My friend is depressed. Her apartment is a mess. Piles of dishes are in the sink. Crumbs, dirt and garbage are in all the rooms. Larry and I think, why doesn’t she do something – like clean up this mess?
We care about Kathy, so we hire a cleaning service. Does that help? Makes us feel better, but probably doesn’t help Kathy much because Kathy is depressed.
We encourage Kathy to get up, go out and do something! Volunteer. Learn some new interesting things. In essence we suggest, “Buck up.” We know in our heads that depression isn’t something you just shake off, but that’s what we want Kathy to do, “buck up and get on with her life.”
Then one day, I opened up the Wall Street Journal and an article jumps off one of the pages and confronts me. The article title is, “To Be a Friend in a Time of Need, Talk Less, Listen More” by Elizabeth Bernstein.
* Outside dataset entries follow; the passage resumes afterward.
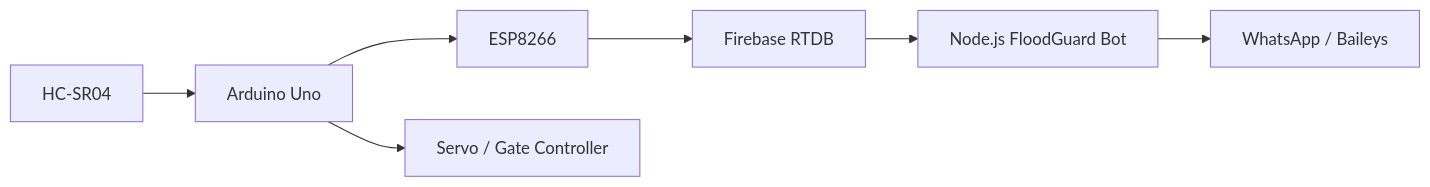
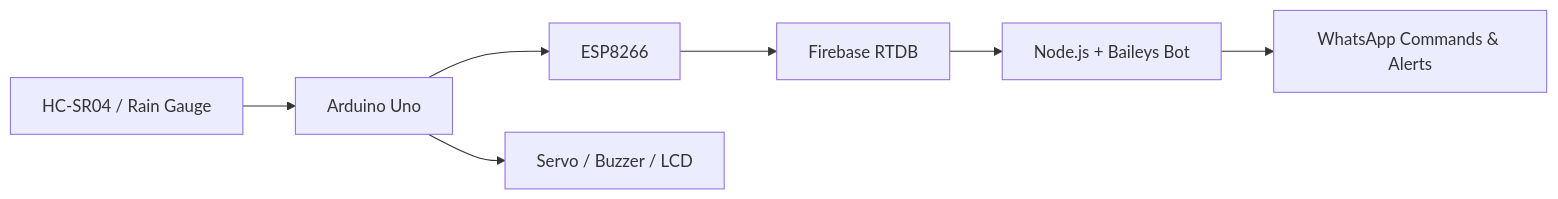
One commit to teldigi5-wq/floodguard-whatsapp-bot changed the diagram in README.md. Above: the diagram before and after it, drawn with Mermaid. The commit also changed other lines of this file, not shown here.

````diff
--- a/README.md
+++ b/README.md
@@ -63,9 +33,9 @@
 ```mermaid
 flowchart LR
-    Sensor[HC-SR04] --> Uno[Arduino Uno]
-    Uno --> ESP[ESP8266]
-    ESP --> Firebase[Firebase RTDB]
-    Firebase --> Bot[Node.js FloodGuard Bot]
-    Bot --> WA[WhatsApp / Baileys]
-    Uno --> Gate[Servo / Gate Controller]
+  Sensor["HC-SR04 / Rain Gauge"] --> Uno["Arduino Uno"]
+  Uno --> ESP["ESP8266"]
+  ESP --> RTDB["Firebase RTDB"]
+  RTDB --> Bot["Node.js + Baileys Bot"]
+  Bot --> WA["WhatsApp Commands & Alerts"]
+  Uno --> Gate["Servo / Buzzer / LCD"]
 ```
````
One of her suggestions is, “Offer to talk, but don’t pressure. Think of yourself as a “distraction”—someone to have fun with.”
I am supposed to be a distraction—someone for Kathy to have fun with? So Larry and I think of some ways to have fun with Kathy:
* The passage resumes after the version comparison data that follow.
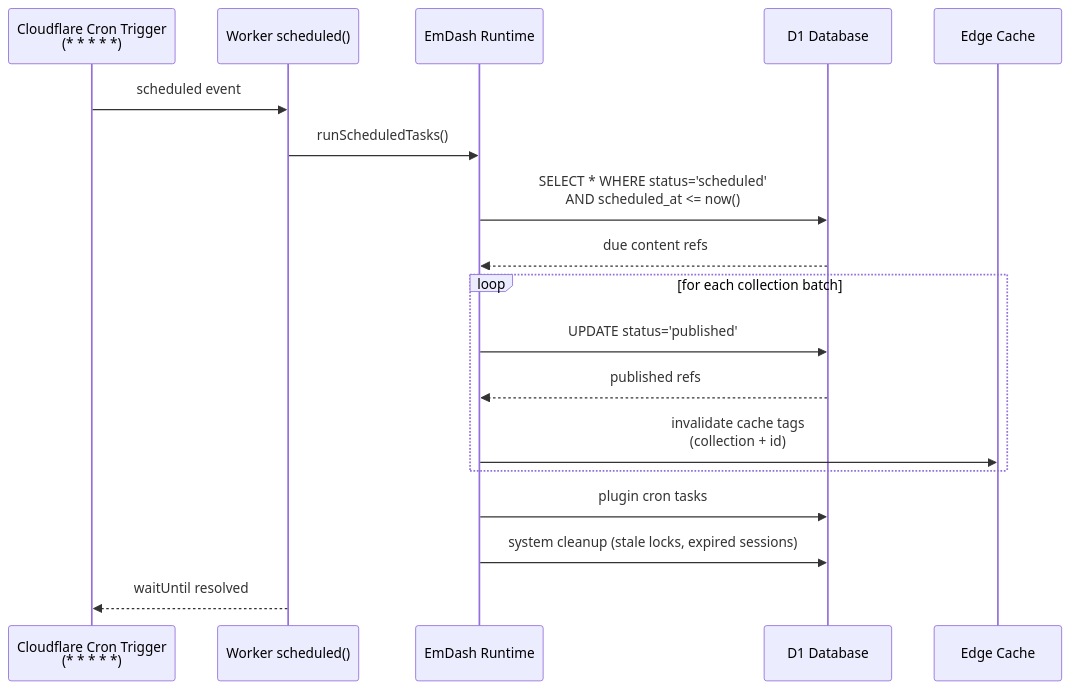
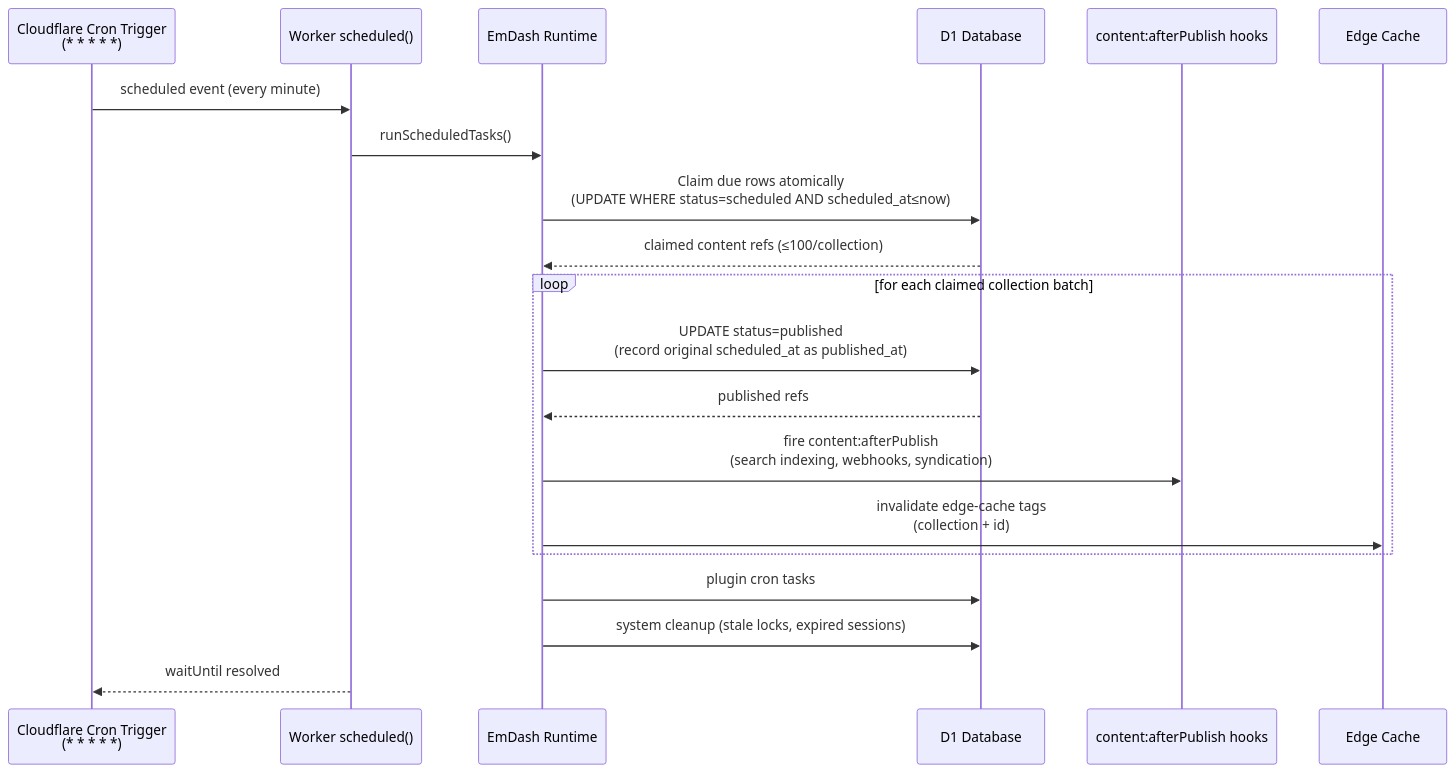
One commit to ahliweb/awcms-micro changed the first of 5 diagrams in awcmsmicro-dev/docs/awcms-micro/scheduled-publishing.md. Above: the diagram before and after it, drawn with Mermaid. The commit also changed other lines of this file and 273 other files, not shown here.

````diff
--- a/awcmsmicro-dev/docs/awcms-micro/scheduled-publishing.md
+++ b/awcmsmicro-dev/docs/awcms-micro/scheduled-publishing.md
@@ -9,21 +11,23 @@
 ```mermaid
 sequenceDiagram
     participant CF as Cloudflare Cron Trigger<br/>(* * * * *)
     participant W as Worker scheduled()
     participant RT as EmDash Runtime
     participant D1 as D1 Database
+    participant Hooks as content:afterPublish hooks
     participant Cache as Edge Cache
 
-    CF->>W: scheduled event
+    CF->>W: scheduled event (every minute)
     W->>RT: runScheduledTasks()
-    RT->>D1: SELECT * WHERE status='scheduled'<br/>AND scheduled_at <= now()
-    D1-->>RT: due content refs
-    loop for each collection batch
-        RT->>D1: UPDATE status='published'
+    RT->>D1: Claim due rows atomically<br/>(UPDATE WHERE status=scheduled AND scheduled_at≤now)
+    D1-->>RT: claimed content refs (≤100/collection)
+    loop for each claimed collection batch
+        RT->>D1: UPDATE status=published<br/>(record original scheduled_at as published_at)
         D1-->>RT: published refs
-        RT->>Cache: invalidate cache tags<br/>(collection + id)
+        RT->>Hooks: fire content:afterPublish<br/>(search indexing, webhooks, syndication)
+        RT->>Cache: invalidate edge-cache tags<br/>(collection + id)
     end
     RT->>D1: plugin cron tasks
     RT->>D1: system cleanup (stale locks, expired sessions)
     W-->>CF: waitUntil resolved
 ```
````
- She loves books and reads one book on most days. We could go to a used book store with Kathy and browse.
- We could invite her to go to a movie, or have her over to our house for popcorn and a movie.
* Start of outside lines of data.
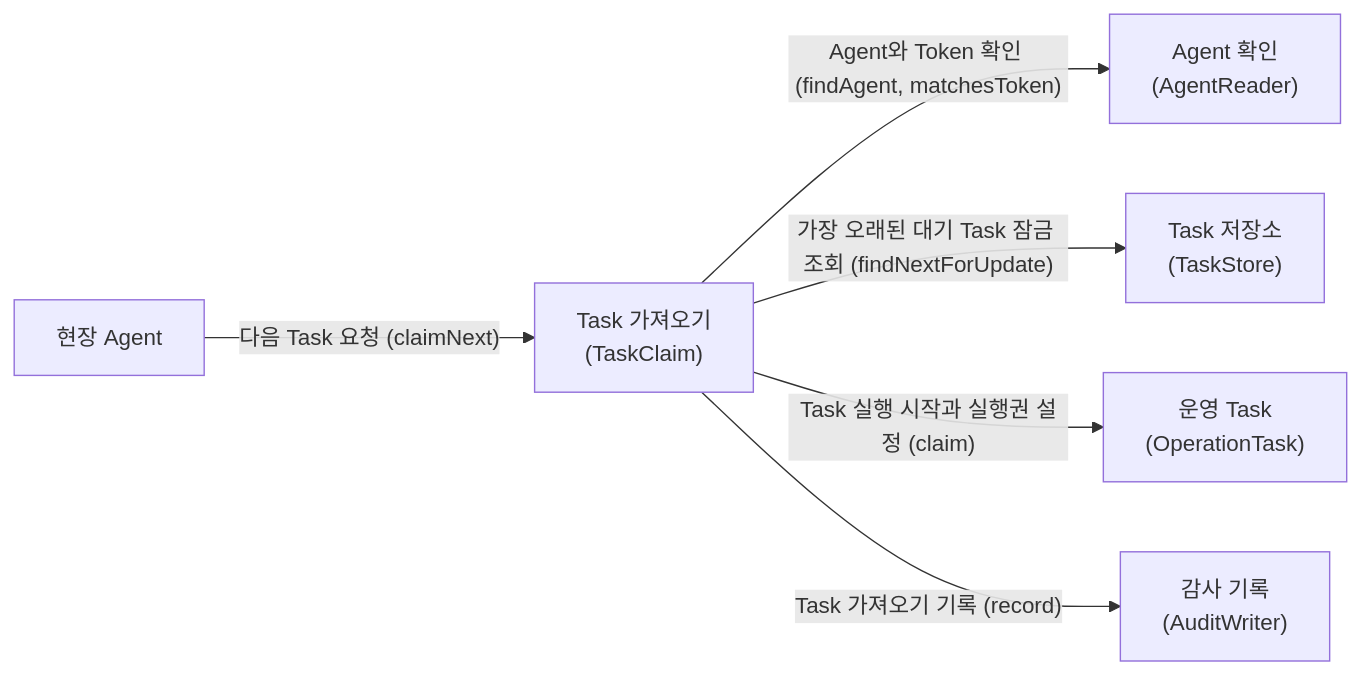
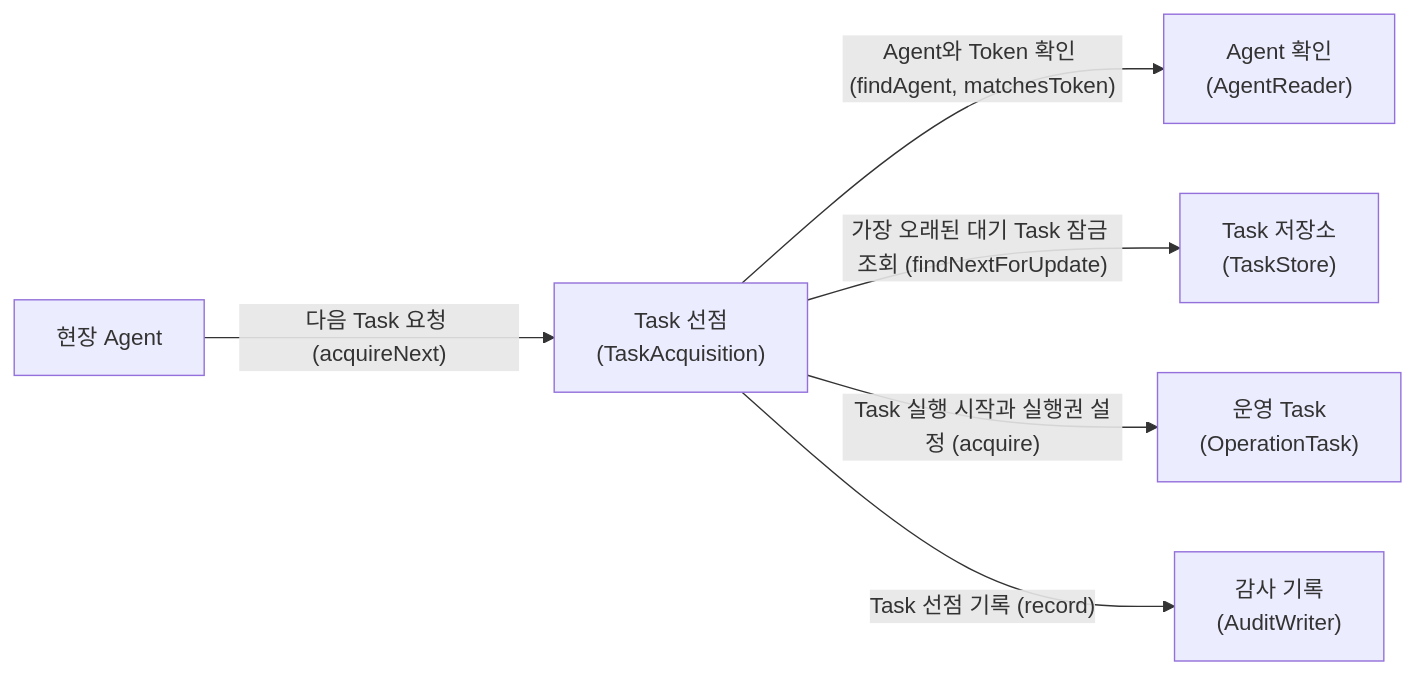
The fifth of 12 diagrams in docs/diagram/유스케이스별-객체-관계.md (hsjni0110/db-fleet-ops), drawn with Mermaid before and after one commit. The commit also changed other lines of this file and 150 other files, not shown here.

````diff
--- a/docs/diagram/유스케이스별-객체-관계.md
+++ b/docs/diagram/유스케이스별-객체-관계.md
@@ -109,15 +109,15 @@
 ```mermaid
 flowchart LR
     AGENT[현장 Agent]
-    CLAIM["Task 가져오기<br/>(TaskClaim)"]
+    ACQUISITION["Task 선점<br/>(TaskAcquisition)"]
     AGENTS["Agent 확인<br/>(AgentReader)"]
     STORE["Task 저장소<br/>(TaskStore)"]
     TASK["운영 Task<br/>(OperationTask)"]
     AUDIT["감사 기록<br/>(AuditWriter)"]
 
-    AGENT -->|"다음 Task 요청 (claimNext)"| CLAIM
-    CLAIM -->|"Agent와 Token 확인 (findAgent, matchesToken)"| AGENTS
-    CLAIM -->|"가장 오래된 대기 Task 잠금 조회 (findNextForUpdate)"| STORE
-    CLAIM -->|"Task 실행 시작과 실행권 설정 (claim)"| TASK
-    CLAIM -->|"Task 가져오기 기록 (record)"| AUDIT
+    AGENT -->|"다음 Task 요청 (acquireNext)"| ACQUISITION
+    ACQUISITION -->|"Agent와 Token 확인 (findAgent, matchesToken)"| AGENTS
+    ACQUISITION -->|"가장 오래된 대기 Task 잠금 조회 (findNextForUpdate)"| STORE
+    ACQUISITION -->|"Task 실행 시작과 실행권 설정 (acquire)"| TASK
+    ACQUISITION -->|"Task 선점 기록 (record)"| AUDIT
 ```
````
- She likes to watch football and basketball. We could watch a game with her.
- Kathy likes prime rib at a certain local restaurant. We could set up a standing date once a month. That would also give her something to look forward to each month.
We will try to be a distraction—someone to have fun with. We will try to stop fixing her problems and try enjoying her as a person. Be a fun distraction to someone who is depressed.
Read also: A Mini-Vacation From Suffering
Photo credit: Familjen Helsingborg